_REQUIRED WORK_
Return the data exactly, with all pictures removed.

(User interface change data)
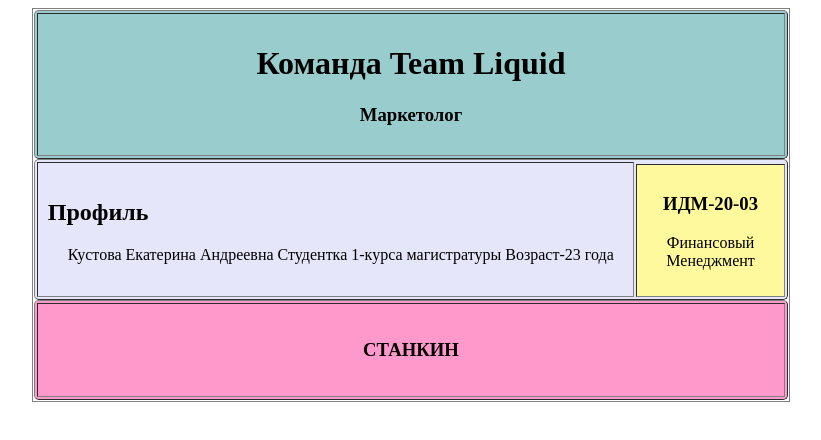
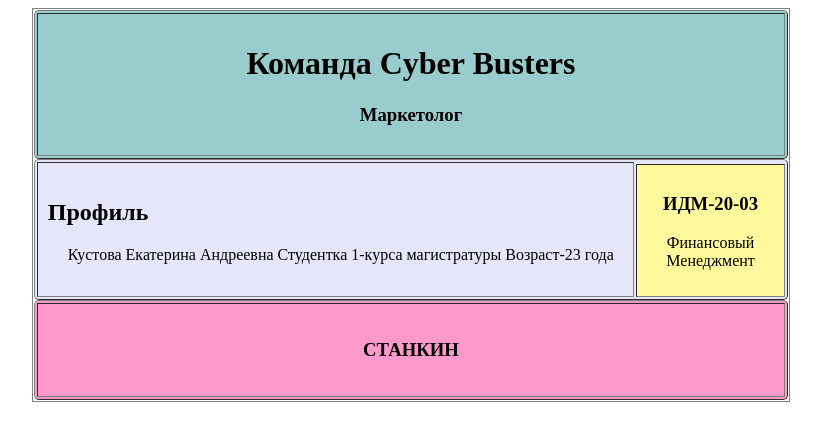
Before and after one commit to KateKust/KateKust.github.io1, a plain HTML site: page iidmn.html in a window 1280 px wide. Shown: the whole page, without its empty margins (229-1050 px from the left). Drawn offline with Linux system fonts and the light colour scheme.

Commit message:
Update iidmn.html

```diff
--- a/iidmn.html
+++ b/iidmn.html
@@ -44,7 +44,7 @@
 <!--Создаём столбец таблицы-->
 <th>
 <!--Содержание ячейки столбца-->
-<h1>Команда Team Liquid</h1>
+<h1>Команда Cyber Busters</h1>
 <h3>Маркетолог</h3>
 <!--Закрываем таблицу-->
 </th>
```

_SOLUTION_
Before and after one commit to KateKust/KateKust.github.io1, a plain HTML site: page iidmn.html in a window 1280 px wide. Shown: the whole page, without its empty margins (229-1050 px from the left). Drawn offline with Linux system fonts and the light colour scheme.

Commit message:
Update iidmn.html

```diff
--- a/iidmn.html
+++ b/iidmn.html
@@ -44,7 +44,7 @@
 <!--Создаём столбец таблицы-->
 <th>
 <!--Содержание ячейки столбца-->
-<h1>Команда Team Liquid</h1>
+<h1>Команда Cyber Busters</h1>
 <h3>Маркетолог</h3>
 <!--Закрываем таблицу-->
 </th>
```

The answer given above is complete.